Square One

Various news outlets – some radio-related and others mainstream – say the Federal Communications Commission will move toward a vote to make low power FM radio a reality this week. Many advocates who’ve worked long and hard to see this happen are shouting victory.

On the surface, it’s a heady development – but a closer look at the details shows it’s really not much different from the status quo. There is no cause for celebration; we’ve tried to work with the system, and – mark my words – it will let us down.

Whatever happens this week, it will be one big lie. Read More

The End-Run Begins

Just two days after the FCC closed the second round of comments on a proposal to legalize a low power radio service, the broadcast lobby has chosen not to wait to hear the opinions that more than three thousand of you sent the Federal Communications Commission on the issue.

Representative Michael Oxley (R-OH) has announced the introduction of legislation called the “Radio Broadcasting Preservation Act of 1999,” which would prohibit the FCC from continuing its proceeding on the creation of a low power radio service, as well as prohibit the FCC from ever being able to consider such a service again.

Oxley has already issued a press release on his new bill. It is nothing more than the “party line” we have all already heard from the National Association of Broadcasters, its members and, most importantly, the lobbying force it controls. Read More

The True Face of the Dark Side

It was to be a busy annual convention for the National Association of Broadcasters: with consolidation at a fever pitch and various new technologies being unveiled, corporate broadcasters all over the nation converged on Las Vegas last week to talk shop and pitch wares.

As is the typical form, FCC Chairman William Kennard addressed the assembled executives and managers at a breakfast meeting.

These annual addresses typically are a “state of broadcasting” kind of speech, where the FCC Chairman at the time lays out his goals for the coming year. One of those goals will be the creation of a low power radio service. In fact, Kennard made special mention of it in his speech.

The entire event was broadcast over the Internet – all but Kennard’s low power broadcasting comments. Read More

Beware the Propaganda

Always give credit where credit is due. What you’re about to read began as the sample “editorial” the NAB included in its recently released “Low-Power FM Lobbying Kit.” Keep a close eye on your local newspaper’s Opinions section – it seems like the radio industry trying to spin public opinion much like they program the airwaves.

Fight fire with fire. We have tweaked the NAB’s copy below. Feel free to print it out and submit it en masse. Maybe get your copy in first; that way when Mr. Radio Executive in your town gets theirs printed, it’ll look like he copied you! Read More

First Skirmish

Things may seem like they’re moving at a quick pace, but this is just a flurry of activity before great lull before the next Big Phase in the legalization of low-power FM.

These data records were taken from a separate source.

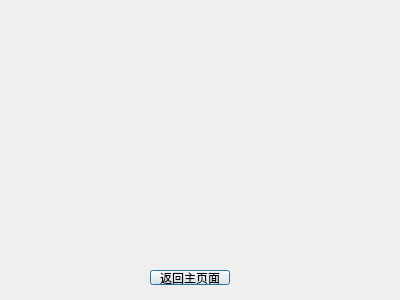
ljy9912/summer, file messagebox.ui: the form before one commit.
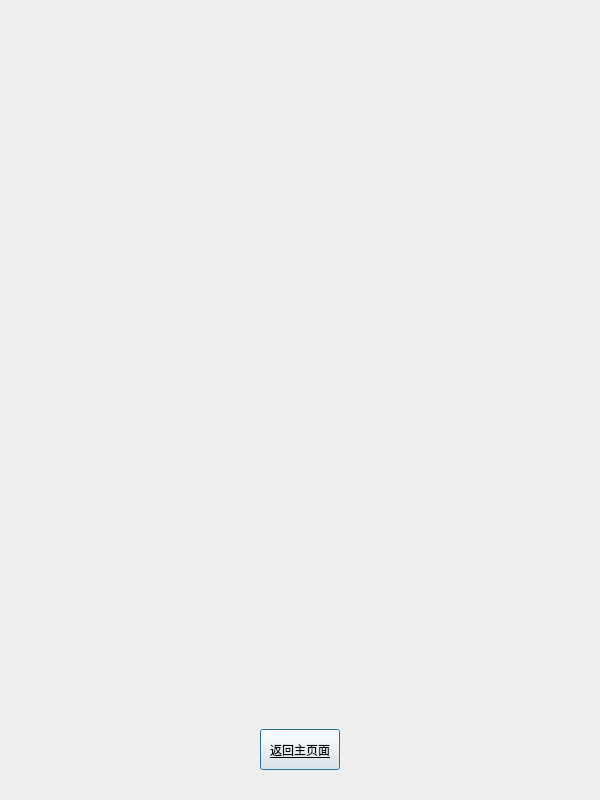
The form after the commit. Icons and pictures are not drawn.

The edit to the form file:
```diff
--- a/messagebox.ui
+++ b/messagebox.ui
@@ -6,35 +6,61 @@
    <rect>
     <x>0</x>
     <y>0</y>
-    <width>400</width>
-    <height>300</height>
+    <width>600</width>
+    <height>800</height>
    </rect>
   </property>
   <property name="windowTitle">
    <string>Dialog</string>
   </property>
-  <widget class="QPushButton" name="main">
+  <property name="styleSheet">
+   <string notr="true">#frame{border-image: url(:/background/messagebox.png);
+border-top-left-radius:15px;border-top-right-radius:15px;border-bottom-left-radius:15px;border-bottom-right-radius:15px;}</string>
+  </property>
+  <widget class="QFrame" name="frame">
    <property name="geometry">
     <rect>
-     <x>150</x>
-     <y>270</y>
-     <width>80</width>
-     <height>15</height>
+     <x>0</x>
+     <y>-1</y>
+     <width>601</width>
+     <height>801</height>
     </rect>
    </property>
-   <property name="text">
-    <string>返回主页面</string>
+   <property name="frameShape">
+    <enum>QFrame::StyledPanel</enum>
    </property>
-  </widget>
-  <widget class="QStackedWidget" name="stackedWidget">
-   <property name="geometry">
-    <rect>
-     <x>39</x>
-     <y>30</y>
-     <width>311</width>
-     <height>211</height>
-    </rect>
+   <property name="frameShadow">
+    <enum>QFrame::Raised</enum>
    </property>
+   <widget class="QStackedWidget" name="stackedWidget">
+    <property name="geometry">
+     <rect>
+      <x>70</x>
+      <y>200</y>
+      <width>461</width>
+      <height>501</height>
+     </rect>
+    </property>
+   </widget>
+   <widget class="QPushButton" name="Main">
+    <property name="geometry">
+     <rect>
+      <x>260</x>
+      <y>730</y>
+      <width>80</width>
+      <height>41</height>
+     </rect>
+    </property>
+    <property name="font">
+     <font>
+      <family>等线</family>
+      <underline>true</underline>
+     </font>
+    </property>
+    <property name="text">
+     <string>返回主页面</string>
+    </property>
+   </widget>
   </widget>
  </widget>
  <resources/>
```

While supporters of a low-power radio service continue to work on their comments and enlightening more people to what may lie on their radio dial, the National Association of Broadcasters is finally grinding into motion. The first meeting of its LPFM “war council,” otherwise known as the Spectrum Integrity Task Force, met last week, undoubtedly laying out the long-term strategy in the fight against legalization.

On the NAB’s own website duscission boards, LPFM doesn’t appear to be drawing much interest. A whopping two posts have been made about the subject, touting all the economic harm that LPRS will supposedly do to “small” stations. Not even a clap from the audience. Either most commercial broadcasters today are woefully Internet-illiterate or don’t really much care about LPFM becoming a reality.

The NAB has a request to extend the deadline for comments and replies on the LPFM proposal until October, which would effectively keep all possible movement forward on the idea bottled up for at least another six months. It claims it wants to use the time to do “studies” on what “interference” LPFM may cause its members’ over-valued “broadcast properties.”

Translated, this means two things: the first is manufacture a “spin” on the technical data – painting as terrible a picture of signal interference as it can. The second is to lobby as much support in Congress as possible for a potential end run around the FCC completely.

LPFM proponents haven’t been napping, either. The Amherst Alliance, frustrated with all of the delays in action, fired off written correspondence to the FCC in tones that were not completely diplomatic on the issue:

5 months passed from the initial RM-9208 Notice in February of 1998 to the closing of the comment period in July of 1998. After that, another 6 months passed from the close of comments to the issuance of a Proposed Rule in late January of 1999. Read More